Earlier this year, the US Food and Drug Administration (FDA) approved the use of Vyvanse, a Schedule II controlled substance with a high potential for abuse, for binge-eating disorder in adults.
Binge-eating disorder (BED) is a serious eating disorder in which sufferers frequently consume unusually large amounts of food and feel unable to stop eating. People with this condition eat when they are not hungry and often eat to the point of being uncomfortably full. Feelings of shame and embarrassment by how much they are eating are common, which can result in social isolation. Binge-eating disorder may lead to weight gain and to health problems related to obesity.
Vyvanse is an amphetamine that was once exclusively marketed for the treatment of attention deficit hyperactivity disorder (ADHD). After the FDA gave the green light for Vyvanse’s use in the treatment of BED, Shire Pharmaceuticals, the drug’s manufacturer, hit the ground running with an ad campaign featuring a well-known paid spokesperson: retired tennis star Monica Seles.
Shire also launched a website called BingeEatingDisorder.com as part of the company’s campaign to promote Vyvanse, the only drug that the FDA has approved for BED. Last year, Shire spent more than $2.5 million on raising awareness among doctors about BED. By 2020, the company expects Vyvanse prescribed for BED to bring in $200-300 million per year.
While BED can cause serious health problems, so can Vyvanse.

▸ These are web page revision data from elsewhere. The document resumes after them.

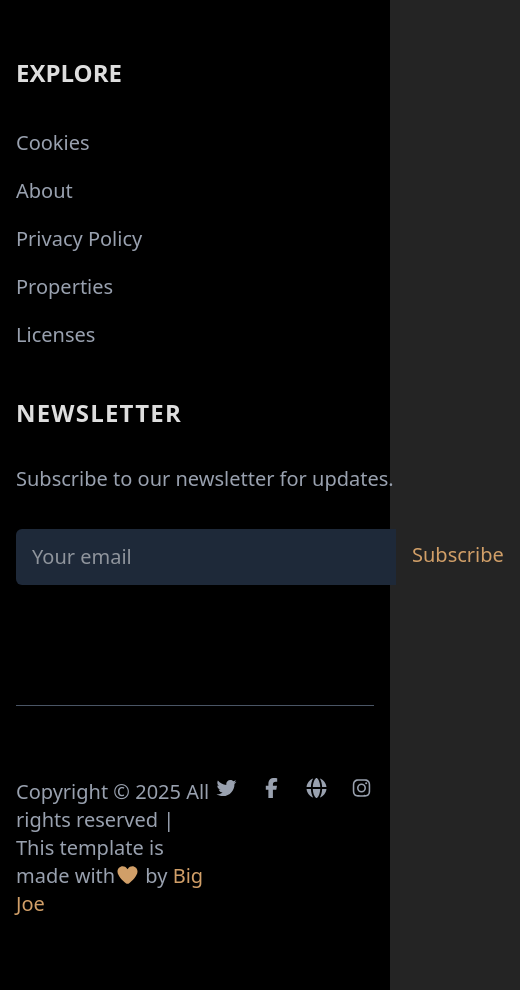
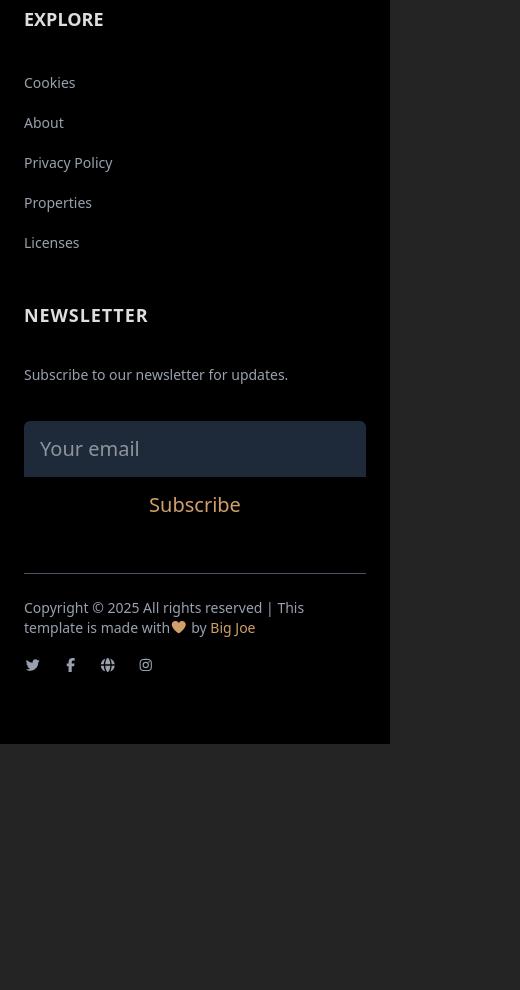
Before and after one commit to Majorbangz88/barber_styles, a React (Vite) app: page /contact in a window 390 px wide. Shown: the part 2460-3450 px from the top of the page, 520 px wide, since content can reach past the window. After the commit the page ends 3204 px from the top, so only its background shows below. Built offline with nearby package versions, Linux system fonts and the light colour scheme.

Commit message:
bug fixes and cross device responsiveness

```diff
--- a/src/components/Carousel.jsx
+++ b/src/components/Carousel.jsx
@@ -18,7 +18,7 @@ const Carousel = ({ reviews }) => {
   return (
     <div className='relative w-full lg:max-w-[110vh] mx-auto'>
       <div className='flex flex-col items-center gap-10'>
-        <div className='flex flex-col md:flex-row gap-16 transition-all duration-300'>
+        <div className='flex flex-col md:flex-row md:gap-16 lg:gap-16 transition-all duration-300'>
           {visibleReviews.map((review) => (
             <div
               key={review.name}
--- a/src/components/Footer.jsx
+++ b/src/components/Footer.jsx
@@ -1,80 +1,110 @@
-import React from 'react'
-import Logo from '../assets/logo.png'
-import FooterData from '../assets/FooterData'
+import React from 'react';
+import Logo from '../assets/logo.png';
+import FooterData from '../assets/FooterData';
 import { FontAwesomeIcon } from '@fortawesome/react-fontawesome';
 import { faHeart } from '@fortawesome/free-solid-svg-icons';
-import { faGlobe } from '@fortawesome/free-solid-svg-icons'; // fas
-import { faTwitter, faFacebookF, faInstagram } from '@fortawesome/free-brands-svg-icons';
+import { faGlobe } from '@fortawesome/free-solid-svg-icons';
+import {
+  faTwitter,
+  faFacebookF,
+  faInstagram,
+} from '@fortawesome/free-brands-svg-icons';
 
 const Footer = () => {
   return (
-    <footer className="bg-black">
-      <div className="flex flex-col gap-30 mx-auto px-4 py-18 md:px-10 lg:pt-30 lg:px-[25vh]">
-
-        <div className='grid gap-12 md:grid-cols-2 lg:flex lg:justify-between'>
+    <footer className='bg-black'>
+      <div className='flex flex-col gap-10 md:gap-18 lg:gap-30 mx-auto px-6 sm:px-10 py-18 lg:pt-30 max-w-7xl'>
+        <div className='grid gap-12 md:flex lg:flex lg:justify-between'>
           <div className='flex flex-col gap-10 justify-end'>
             <img src={Logo} alt='Logo' className='w-32 h-12' />
-            <p className='font-oswald text-gray-400 text-xl leading-9'>Receive updates and latest news <br/> direct from Simply enter.</p>
+            <p className='font-oswald text-gray-400 text-sm lg:text-xl leading-9'>
+              Receive updates and latest news <br /> direct from Simply enter.
+            </p>
             <div className='flex flex-col gap-3'>
-              <p className='font-oswald text-white text-4xl'>+564 <span className='text-[#d19f68]'>7885 3222</span></p>
-              <p className='font-oswald text-xl'>youremail@gmail.com</p>
+              <p className='font-oswald text-white md:text-2xl text-4xl'>
+                +564 <span className='text-[#d19f68]'>7885 3222</span>
+              </p>
+              <p className='font-oswald text-sm lg:text-xl'>
+                youremail@gmail.com
+              </p>
             </div>
           </div>
-          <div className='grid gap-15 md:flex md:gap-24 lg:flex lg:gap-40'>
+
+          <div className='grid gap-15 md:flex lg:flex lg:gap-40'>
             {FooterData.map((section) => (
               <div key={section.category} className='flex flex-col gap-10'>
-                <h3 className="font-oswald font-semibold text-2xl uppercase">{section.category}</h3>
+                <h3 className='font-oswald font-semibold text-lg lg:text-2xl uppercase'>
+                  {section.category}
+                </h3>
                 <ul className='flex flex-col gap-5'>
                   {section.items.map((item) => (
-                      <li className='font-oswald text-xl text-gray-400 cursor-pointer lg:hover:text-white lg:transform
-                        lg:hover:translate-x-2 lg:transition-all lg:duration-200 lg:ease-in-out' key={item}>
-                        {item}
-                      </li>
+                    <li
+                      className='font-oswald text-sm lg:text-xl text-gray-400 cursor-pointer lg:hover:text-white lg:transform
+                        lg:hover:translate-x-2 lg:transition-all lg:duration-200 lg:ease-in-out'
+                      key={item}>
+                      {item}
+                    </li>
                   ))}
                 </ul>
               </div>
             ))}
           </div>
 
-          <div className="flex flex-col gap-5 space-y-4">
-            <h3 className="font-oswald font-semibold text-2xl uppercase tracking-wider">
+          <div className='flex flex-col gap-5 space-y-4'>
+            <h3 className='font-oswald font-semibold text-lg lg:text-2xl uppercase tracking-wider'>
               Newsletter
             </h3>
-            <p className="text-gray-400 font-oswald text-xl">
+            <p className='text-gray-400 font-oswald md:text-sm text-sm lg:text-xl'>
               Subscribe to our newsletter for updates.
             </p>
-            <div className="flex">
+            <div className='flex flex-col sm:flex-row sm:items-center'>
               <input
-                type="email"
-                placeholder="Your email"
-                className="px-4 py-2 bg-gray-800 text-white text-xl w-95 h-14 rounded-l-md focus:outline-none focus:ring-2 focus:ring-amber-500"
+                type='email'
+                placeholder='Your email'
+                className='px-4 py-2 bg-gray-800 text-white text-xl h-14 rounded-t-md sm:rounded-tr-none sm:rounded-l-md focus:outline-none focus:ring-2 focus:ring-amber-500 w-full'
               />
-              <button className="text-[#d19f68] font-oswald text-xl px-4 py-2 h-13 rounded-r-md transition-colors cursor-pointer">
+              <button className='text-[#d19f68] font-oswald text-xl px-4 py-2 h-14 sm:h-13 rounded-b-md sm:rounded-bl-none sm:rounded-r-md transition-colors cursor-pointer w-full sm:w-auto'>
                 Subscribe
               </button>
             </div>
           </div>
         </div>
 
-        <div className="flex flex-col">
+        <div className='flex flex-col'>
           <hr className='text-gray-600 h-0.2 w-full' />
-          <div className="flex flex-collg:flex lg:flex-row mt-12 pt-6 text-gray-400 lg:items-center lg:justify-between">
-            <p className='font-oswald text-xl font-stretch-150%'>
-              Copyright © {new Date().getFullYear()} All rights reserved | This template is made with
-              <FontAwesomeIcon icon={faHeart} className='text-[#d19f68]'/> by <span className='text-[#d19f68] cursor-pointer'>Big Joe</span>
+          <div className='flex flex-col gap-5 lg:flex-row mt-0 md:mt-12 lg:mt-12 pt-6 text-gray-400 lg:items-center lg:justify-between'>
+            <p className='font-oswald text-sm md:text-xl lg:text-xl font-stretch-150%'>
+              Copyright © {new Date().getFullYear()} All rights reserved | This
+              template is made with
+              <FontAwesomeIcon
+                icon={faHeart}
+                className='text-[#d19f68]'
+              /> by{' '}
+              <span className='text-[#d19f68] cursor-pointer'>Big Joe</span>
             </p>
-          <div className='flex gap-5 font-oswald text-sm'>
-            <FontAwesomeIcon className='hover:text-white cursor-pointer font-oswald text-xl hover:rotate-y-180 duration-300' icon={faTwitter} />
-            <FontAwesomeIcon className='hover:text-white cursor-pointer font-oswald text-xl hover:rotate-y-180 duration-300' icon={faFacebookF} />
-            <FontAwesomeIcon className='hover:text-white cursor-pointer font-oswald text-xl hover:rotate-y-180 duration-300' icon={faGlobe} />
-            <FontAwesomeIcon className='hover:text-white cursor-pointer font-oswald text-xl hover:rotate-y-180 duration-300' icon={faInstagram} />
-          </div>
+            <div className='flex gap-5 font-oswald text-sm'>
+              <FontAwesomeIcon
+                className='hover:text-white cursor-pointer font-oswald text-sm md:text-xl lg:text-xl hover:rotate-y-180 duration-300'
+                icon={faTwitter}
+              />
+              <FontAwesomeIcon
+                className='hover:text-white cursor-pointer font-oswald text-sm md:text-xl lg:text-xl hover:rotate-y-180 duration-300'
+                icon={faFacebookF}
+              />
+              <FontAwesomeIcon
+                className='hover:text-white cursor-pointer font-oswald text-sm md:text-xl lg:text-xl hover:rotate-y-180 duration-300'
+                icon={faGlobe}
+              />
+              <FontAwesomeIcon
+                className='hover:text-white cursor-pointer font-oswald text-sm md:text-xl lg:text-xl hover:rotate-y-180 duration-300'
+                icon={faInstagram}
+              />
+            </div>
           </div>
         </div>
-
       </div>
     </footer>
-  )
-}
+  );
+};
 
-export default Footer
+export default Footer;
--- a/src/components/NavBar.jsx
+++ b/src/components/NavBar.jsx
@@ -10,7 +10,7 @@ const NavBar = () => {
 
   const toggleMenu = () => setMenuOpen(!menuOpen);
 
-  const textColor = menuOpen || scrolled ? 'text-white' : 'text-white';
+  const textColor = menuOpen ? 'text-black' : (scrolled ? 'text-white' : 'text-white');
 
   // Scroll listener
   useEffect(() => {
@@ -65,7 +65,7 @@ const NavBar = () => {
       }`}
     >
       <Link to='/'>
-        <img src={logo} alt='Logo' className='w-38 cursor-pointer' />
+        <img src={logo} alt='Logo' className='w-28 md:w-38 lg:w-38 cursor-pointer' />
       </Link>
 
       {/* Desktop Nav */}
--- a/src/pages/home/AboutSection.jsx
+++ b/src/pages/home/AboutSection.jsx
@@ -33,7 +33,7 @@ const AboutSection = () => {
           Brook presents your services with flexible, convenient and multipurpose layouts. You can select your favorite.
         </p>
 
-        <div className='mt-[-3vh] md:mt-[-8vh] lg:mt-[-8vh] flex mx-auto lg:mx-0 items-center'>
+        <div className='overflow-hidden mt-[-3vh] md:mt-[-8vh] lg:mt-[-8vh] flex mx-auto lg:mx-0 items-center'>
           <img
             src={Signature}
             alt='Signature'
@@ -42,7 +42,7 @@ const AboutSection = () => {
           <img
             src={AboutShape}
             alt='Decorative Shape'
-            className=' '
+            className='md:ml-[-8vh]'
           />
         </div>
       </div>
--- a/src/pages/home/ImageGallery.jsx
+++ b/src/pages/home/ImageGallery.jsx
@@ -11,7 +11,7 @@ const ImageGallery = () => {
         <p className='font-oswald font-semibold text-2xl text-black'>
           OUR IMAGE GALLERY
         </p>
-        <p className='font-bold text-4xl md:text-6xl text-center lg:text-6xl text-black w-[70%]'>
+        <p className='font-bold text-2xl md:text-6xl text-center lg:text-6xl text-black md:w-[70%] lg:w-[70%]'>
           SOME IMAGES FROM OUR BARBER SHOP
         </p>
       </div>
--- a/src/pages/home/RecentNewsSection.jsx
+++ b/src/pages/home/RecentNewsSection.jsx
@@ -5,12 +5,12 @@ import HomeBlog2 from '../../assets/home-blog2.png';
 
 const RecentNewsSection = () => {
   return (
-    <div className='flex flex-col items-center justify-center bg-white py-48 px-6 gap-24'>
+    <div className='flex flex-col items-center justify-center bg-white py-20 md:py-48 lg:py-48 px-6 gap-24'>
       <div className='flex flex-col gap-10 items-center'>
         <p className='font-oswald font-semibold text-2xl text-black'>
           OUR RECENT NEWS
         </p>
-        <p className='font-bold text-4xl md:text-6xl text-center lg:text-6xl text-black w-[70%]'>
+        <p className='font-bold text-2xl md:text-6xl text-center lg:text-6xl text-black md:w-[70%] lg:w-[70%]'>
           HIPPOS AND TRICKS FROM RECENT BLOG
         </p>
       </div>
--- a/src/pages/home/ReviewsSection.jsx
+++ b/src/pages/home/ReviewsSection.jsx
@@ -5,7 +5,7 @@ import ReviewsBg from '../../assets/section_bg02.png';
 
 const ReviewsSection = () => {
   return (
-    <div className='flex flex-col items-center justify-center py-60 overflow-hidden bg-cover bg-fixed relative z-0 bg-center bg-no-repeat'
+    <div className='flex flex-col items-center justify-center lg:py-60 overflow-hidden bg-cover bg-fixed relative z-0 bg-center bg-no-repeat'
         style={{backgroundImage: `url(${ReviewsBg})`, width: '100%', height: '70vh' }}
         >
       <div className='container mx-auto px-4'>
--- a/src/pages/home/TeamsSection.jsx
+++ b/src/pages/home/TeamsSection.jsx
@@ -13,8 +13,8 @@ const TeamsSection = () => {
           <p className='font-oswald font-semibold text-2xl text-black'>
             PROFESSIONAL TEAMS
           </p>
-          <p className='font-bold text-4xl md:text-6xl text-center lg:text-6xl text-black'>
-            OUR AWARD WINNING HAIR CUT <br /> EXPERTS FOR YOU
+          <p className='font-bold text-2xl md:text-3xl text-center lg:text-6xl text-black md:w-[70%] lg:w-[70%]'>
+            OUR AWARD WINNING HAIR CUT EXPERTS FOR YOU
           </p>
         </div>
 
```
Also changed, not shown: src/pages/home/Hero.jsx (+32 -24 lines), src/pages/home/PricingSection.jsx (+3 -4 lines).
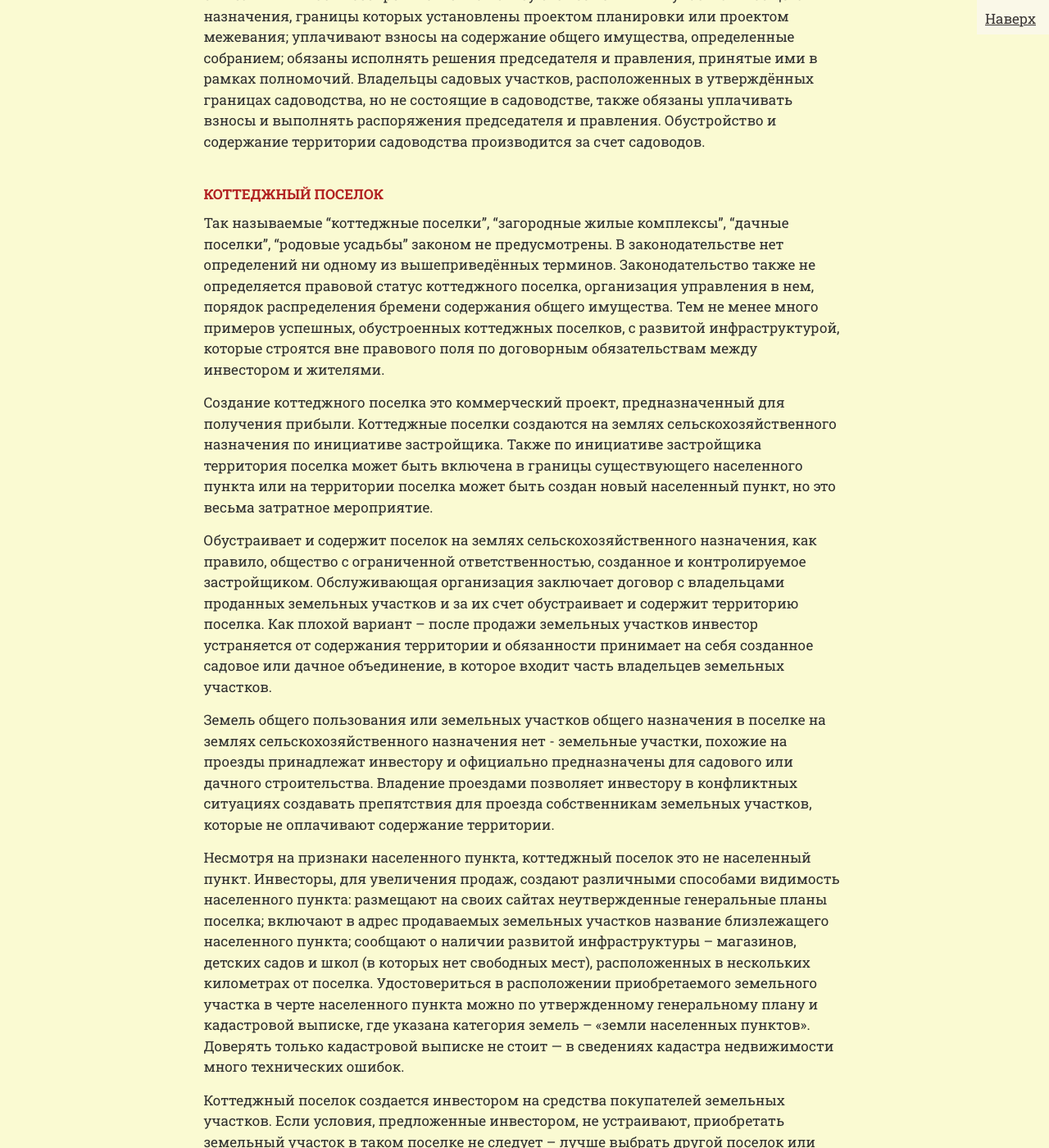
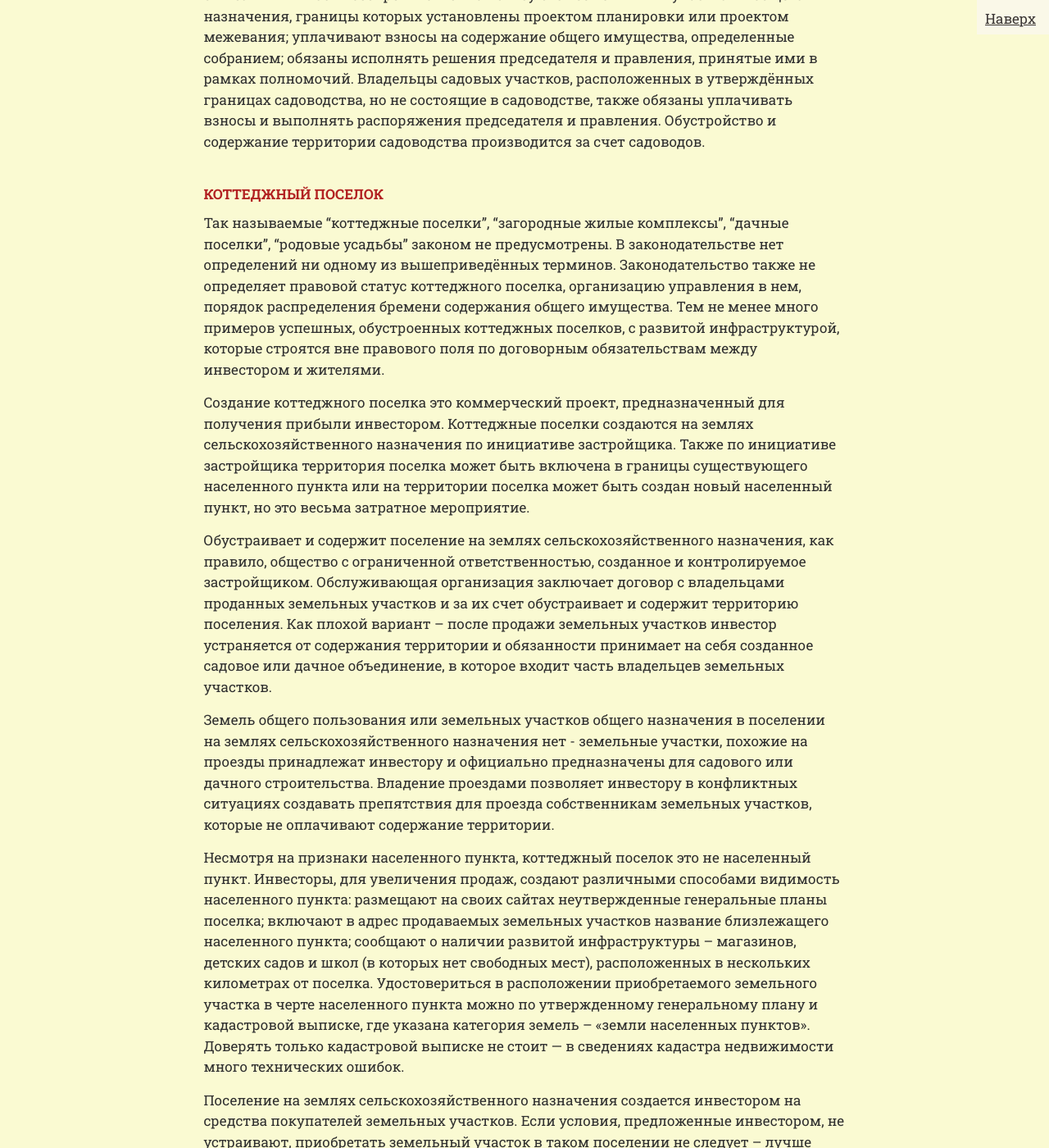
Before and after one commit to SergSi/land-use-art, a Jekyll site: the page built from _articles/2024-07-09-poselenie.md, in a window 1280 px wide and 1400 px high, scrolled down 1399 px. Shown: the whole window at 82% size. Built offline with Jekyll 4.4.1, drawn with Linux system fonts in a browser that asks for light colours; some web fonts are replaced; some of the changed text lies outside the part shown.

Commit message:
Update 2024-07-09-poselenie.md

```diff
--- a/_articles/2024-07-09-poselenie.md
+++ b/_articles/2024-07-09-poselenie.md
@@ -23,14 +23,14 @@
 
 # Коттеджный поселок
 
-Так называемые "коттеджные поселки", "загородные жилые комплексы", "дачные поселки", "родовые усадьбы" законом не предусмотрены. В законодательстве нет определений ни одному из вышеприведённых терминов. Законодательство также не определяется правовой статус коттеджного поселка, организация управления в нем, порядок распределения бремени содержания общего имущества. Тем не менее много примеров успешных, обустроенных коттеджных поселков, с развитой инфраструктурой, которые строятся вне правового поля по договорным обязательствам между инвестором и жителями.
+Так называемые "коттеджные поселки", "загородные жилые комплексы", "дачные поселки", "родовые усадьбы" законом не предусмотрены. В законодательстве нет определений ни одному из вышеприведённых терминов. Законодательство также не определяет правовой статус коттеджного поселка, организацию управления в нем, порядок распределения бремени содержания общего имущества. Тем не менее много примеров успешных, обустроенных коттеджных поселков, с развитой инфраструктурой, которые строятся вне правового поля по договорным обязательствам между инвестором и жителями.
 
-Создание коттеджного поселка это коммерческий проект, предназначенный для получения прибыли. Коттеджные поселки создаются на землях сельскохозяйственного назначения по инициативе застройщика. Также по инициативе застройщика территория поселка может быть включена в границы существующего населенного пункта или на территории поселка может быть создан новый населенный пункт, но это весьма затратное мероприятие.
+Создание коттеджного поселка это коммерческий проект, предназначенный для получения прибыли инвестором. Коттеджные поселки создаются на землях сельскохозяйственного назначения по инициативе застройщика. Также по инициативе застройщика территория поселка может быть включена в границы существующего населенного пункта или на территории поселка может быть создан новый населенный пункт, но это весьма затратное мероприятие.
 
-Обустраивает и содержит поселок на землях сельскохозяйственного назначения, как правило, общество с ограниченной ответственностью, созданное и контролируемое застройщиком. Обслуживающая организация заключает договор с владельцами проданных земельных участков и за их счет обустраивает и содержит территорию поселка. Как плохой вариант – после продажи земельных участков инвестор устраняется от содержания территории и обязанности принимает на себя созданное садовое или дачное объединение, в которое входит часть владельцев земельных участков.
+Обустраивает и содержит поселение на землях сельскохозяйственного назначения, как правило, общество с ограниченной ответственностью, созданное и контролируемое застройщиком. Обслуживающая организация заключает договор с владельцами проданных земельных участков и за их счет обустраивает и содержит территорию поселения. Как плохой вариант – после продажи земельных участков инвестор устраняется от содержания территории и обязанности принимает на себя созданное садовое или дачное объединение, в которое входит часть владельцев земельных участков.
 
-Земель общего пользования или земельных участков общего назначения в поселке на землях сельскохозяйственного назначения нет -  земельные участки, похожие на проезды принадлежат инвестору и официально предназначены для садового или дачного строительства. Владение проездами позволяет инвестору в конфликтных ситуациях создавать препятствия для проезда собственникам земельных участков, которые не оплачивают содержание территории.
+Земель общего пользования или земельных участков общего назначения в поселении на землях сельскохозяйственного назначения нет -  земельные участки, похожие на проезды принадлежат инвестору и официально предназначены для садового или дачного строительства. Владение проездами позволяет инвестору в конфликтных ситуациях создавать препятствия для проезда собственникам земельных участков, которые не оплачивают содержание территории.
 
 Несмотря на признаки населенного пункта, коттеджный поселок это не населенный пункт. Инвесторы, для увеличения продаж, создают различными способами видимость населенного пункта: размещают на своих сайтах неутвержденные генеральные планы поселка; включают в адрес продаваемых земельных участков название близлежащего населенного пункта; сообщают о наличии развитой инфраструктуры – магазинов, детских садов и школ (в которых нет свободных мест), расположенных в нескольких километрах от поселка. Удостовериться в расположении приобретаемого земельного участка в черте населенного пункта можно по утвержденному генеральному плану и кадастровой выписке, где указана категория земель – «земли населенных пунктов». Доверять только кадастровой выписке не стоит — в сведениях кадастра недвижимости много технических ошибок.
 
-Коттеджный поселок создается инвестором на средства покупателей земельных участков. Если условия, предложенные инвестором, не устраивают, приобретать земельный участок в таком поселке не следует – лучше выбрать другой поселок или участок в населенном пункте.
+Поселение на землях сельскохозяйственного назначения создается инвестором на средства покупателей земельных участков. Если условия, предложенные инвестором, не устраивают, приобретать земельный участок в таком поселении не следует – лучше выбрать доступное по средствам другое поселение или участок в населенном пункте.
```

The drug – and it’s manufacturer – have troubled histories that include illegal marketing and child suicides. Shire helped put ADHD on the map, and made billions of dollars from the sale of drugs like Vyvanse and Adderall to treat it. In 2014, Shire settled a whistleblower lawsuit for $56.5 million that alleged the company made false and misleading claims about several of its products, including Vyvanse and Adderall.
As the saying goes, it isn’t a drug if it doesn’t have side effects, and Vyvanse is no exception. The most common side effects users experience include dry mouth, sleeplessness, increased heart rate, jittery feelings, constipation, and anxiety.
The most serious risks include psychiatric problems and heart complications, including sudden death in people who have heart problems or heart defects, and stroke and heart attack in adults. Central nervous system stimulants, like Vyvanse, may cause psychotic or manic symptoms, such as hallucinations, delusional thinking, or mania, even in individuals without a prior history of psychotic illness.
Perhaps in the case of Vyvanse and BED, the treatment is worse than the disease.
Some eating disorder specialists say BED is a complicated disorder that has too many causes and factors to be treated with a single drug:
Melissa Hopper, a psychologist who is an expert in treating BED, said inherent in binge-eating is the sense of being out of control. “Binge-eating disorder is a complex,” she said, and the most effective ways of dealing with it are relearning behaviors, regulating emotions, and identifying triggers — which are done through therapy, not by taking pills. After all, one of the biggest challenges is the fact that humans have to eat – binge-eaters cannot quit cold turkey the way one might try to quit smoking. “You’re constantly faced with something very difficult,” Hopper said.
“I just don’t want there to be the message that there’s a simple pill you can take. These are longstanding behavior patterns that need to be explored and shifted,” Melissa Gerson, clinical director of Columbus Park Collaborate, an outpatient treatment center in New York for people with eating disorders, said. Although the drug sounded promising, she said she would not recommend a drug alone to treat BED. If the problematic behaviors that cause BED are not addressed, “I can’t imagine how you would see any long-term improvements in the symptoms,” she said. Normalizing a patient’s eating habits first is essential, she explained.
Because eating disorders are often linked to anxiety and depression, natural remedies that are used for emotional balance may help too.